Frank Cherrington was born in South Boston in 1850, the youngest of nine children of Edmund and Tryphena Cherrington. Edmund was an inventive and ambitious upholsterer, acclaimed for his patented spring support system, a revolutionary idea in 1835. Son Frank appears to have shared his father’s ambitions and he apprenticed with the carpenter and architect Stephen Tourtellot in Worcester beginning in 1866 and was elevated in 1872 as a junior partner in the new firm of Tourtellot and Cherrington, but Tourtellot’s death in 1873 left the young Frank the sole proprietor. Frank was joined in Worcester by his older brother LeRoy. LeRoy had had a peripatetic career as bank messenger, hardware store operator, insurance agent, and landscape gardener (an early term for landscape architect). LeRoy was dispatched to Lowell to manage the local “branch” of the firm, but as the work in Lowell grew, or because of LeRoy’s possible indifference or mismanagement of the business, by 1876 Frank had moved to Lowell, and the partnership ended with the brothers maintaining separate offices.

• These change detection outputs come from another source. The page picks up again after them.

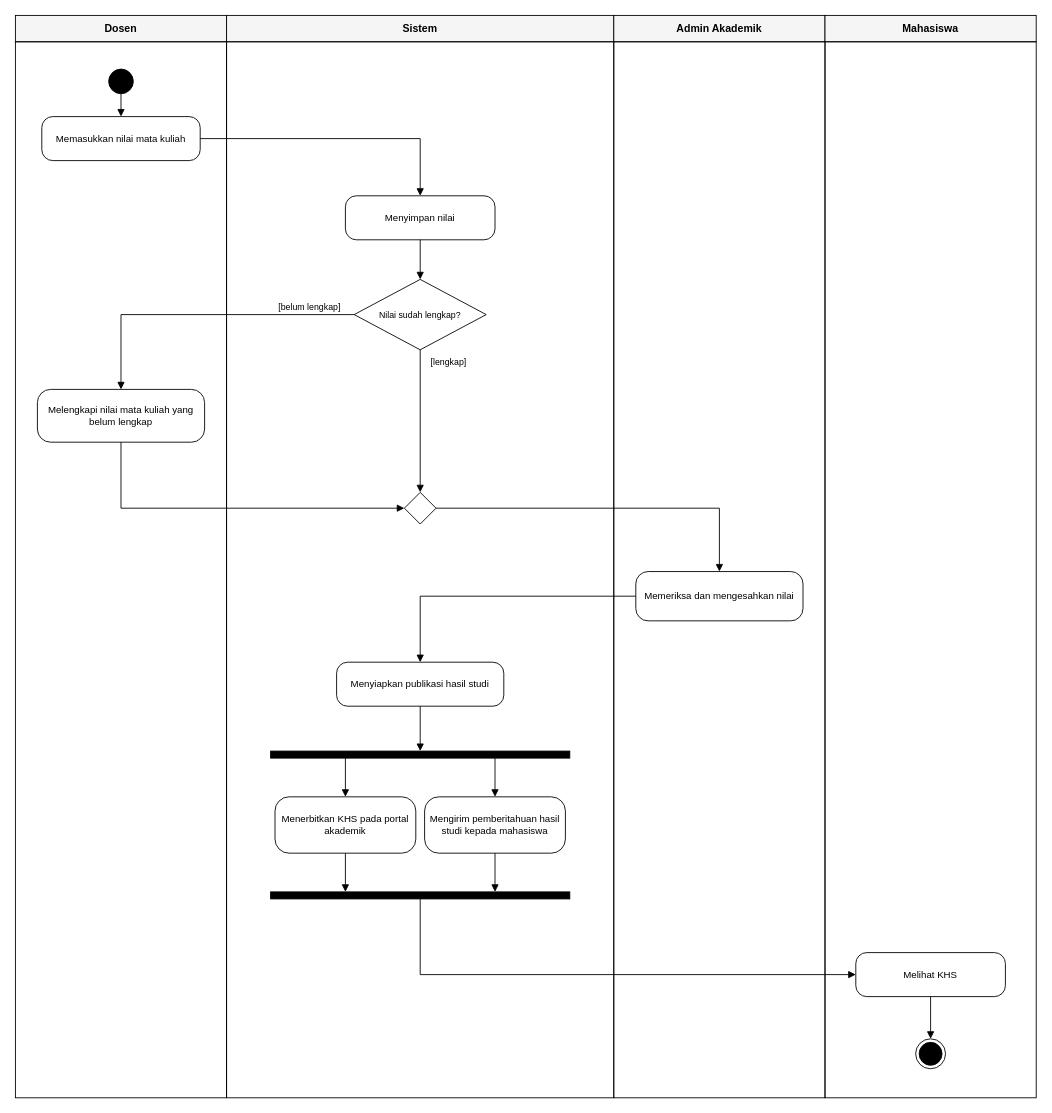
The draw.io diagram 04_model_analisis/P06/SIA/P06_2406002_SIA_activity_v01.drawio in MuhammadYusufFaturahman-55/IFRWP5149_2406002_LabAlat, before the edit. Source tidied: cells renumbered, new cells numbered last; positions are measured from the earlier drawing's top-left corner, leaving out a move shared by most shapes. Both pictures are drawn from the tidied source at 88%, with x=0, y=0 at pixel (15, 15).
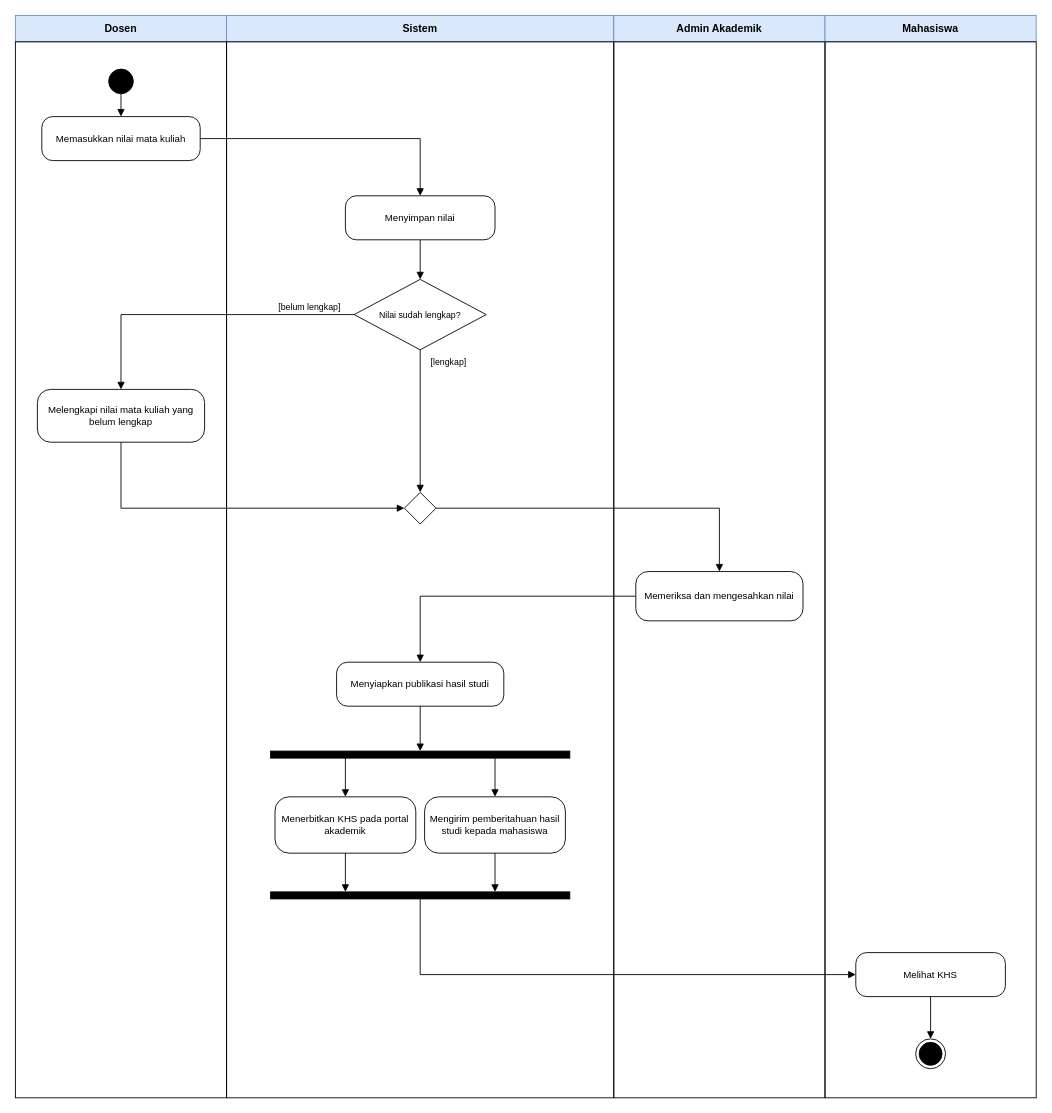
The same page after the edit.

Change to the diagram source:
```diff
@@
-    <mxCell id="2" value="Dosen" style="rounded=0;whiteSpace=wrap;html=1;fillColor=#f5f5f5;strokeColor=#000000;fontStyle=1;fontSize=12;" parent="1" vertex="1">
+    <mxCell id="2" value="Dosen" style="rounded=0;whiteSpace=wrap;html=1;fillColor=#dae8fc;strokeColor=#6c8ebf;fontStyle=1;fontSize=12;" parent="1" vertex="1">
       <mxGeometry width="240" height="30" as="geometry" />
     </mxCell>
@@
-    <mxCell id="4" value="Sistem" style="rounded=0;whiteSpace=wrap;html=1;fillColor=#f5f5f5;strokeColor=#000000;fontStyle=1;fontSize=12;" parent="1" vertex="1">
+    <mxCell id="4" value="Sistem" style="rounded=0;whiteSpace=wrap;html=1;fillColor=#dae8fc;strokeColor=#6c8ebf;fontStyle=1;fontSize=12;" parent="1" vertex="1">
       <mxGeometry x="240" width="440" height="30" as="geometry" />
     </mxCell>
@@
-    <mxCell id="6" value="Admin Akademik" style="rounded=0;whiteSpace=wrap;html=1;fillColor=#f5f5f5;strokeColor=#000000;fontStyle=1;fontSize=12;" parent="1" vertex="1">
+    <mxCell id="6" value="Admin Akademik" style="rounded=0;whiteSpace=wrap;html=1;fillColor=#dae8fc;strokeColor=#6c8ebf;fontStyle=1;fontSize=12;" parent="1" vertex="1">
       <mxGeometry x="680" width="240" height="30" as="geometry" />
     </mxCell>
@@
-    <mxCell id="8" value="Mahasiswa" style="rounded=0;whiteSpace=wrap;html=1;fillColor=#f5f5f5;strokeColor=#000000;fontStyle=1;fontSize=12;" parent="1" vertex="1">
+    <mxCell id="8" value="Mahasiswa" style="rounded=0;whiteSpace=wrap;html=1;fillColor=#dae8fc;strokeColor=#6c8ebf;fontStyle=1;fontSize=12;" parent="1" vertex="1">
       <mxGeometry x="920" width="240" height="30" as="geometry" />
     </mxCell>
```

Frank continued his architectural work but LeRoy’s true passion was what was know as “physical culture,” The nascent field of exercise and nutrition. He gave lectures on Bertha Von Hillern, the celebrated “pedestrienne,” a devotee of the competitive walking crazeof the time. He threw himself into organizing the local “Prohibitory Party,” a movement dedicated to the prohibition of alcohol. In 1878 he opened a local branch of “Dr. Butler’s Health Lift,” an exercise system he marketed aggressively to men, women and children. “It is peculiar and that is why it works,” proclaimed his advertising. When all the medicines of the best physicians failed, the Health Lift was what cured his “lazy liver.” In time LeRoy was styling himself a “hygienic physician.” He fell into “personal insolvency” in 1879 but continued practicing in Lowell until he moved to Salem in 1892. Frank, apparently beset by business problems, moved to Boston in 1880, where he died at 39. His last known work in Lowell was the 1881 Edson Cemetery chapel, but the Cherringtons designed a number of significant buildings in Lowell during their short tenure, perhaps none as significant or as enduring as the Boston & Maine Depot. In their places two, young rising architects, Otis Merrill and Fred Stickney would compete for and lead architectural work in the city for the next two decades.
Following consolidation of the Boston & Maine and the Boston & Lowell Railroads, the Towers Corner Depot would be retired by a new “union” depot in 1893 on the site of the old Northern Depot at the opposite end of Middlesex Street. The handsome new depot, designed by the renowned architect Bradford Gilbert in stylish Richardsonian Romanesque architecture, was doomed from its opening because it failed to resolve the tangled traffic problems in the vicinity which only grew worse with the rise of the automobile and so it was razed in 1959 to make way for the even more disappointing Lord Overpass, leaving only the Cherrington-designed depot and its reconstructed towers to speak for an essential story of Lowell’s history.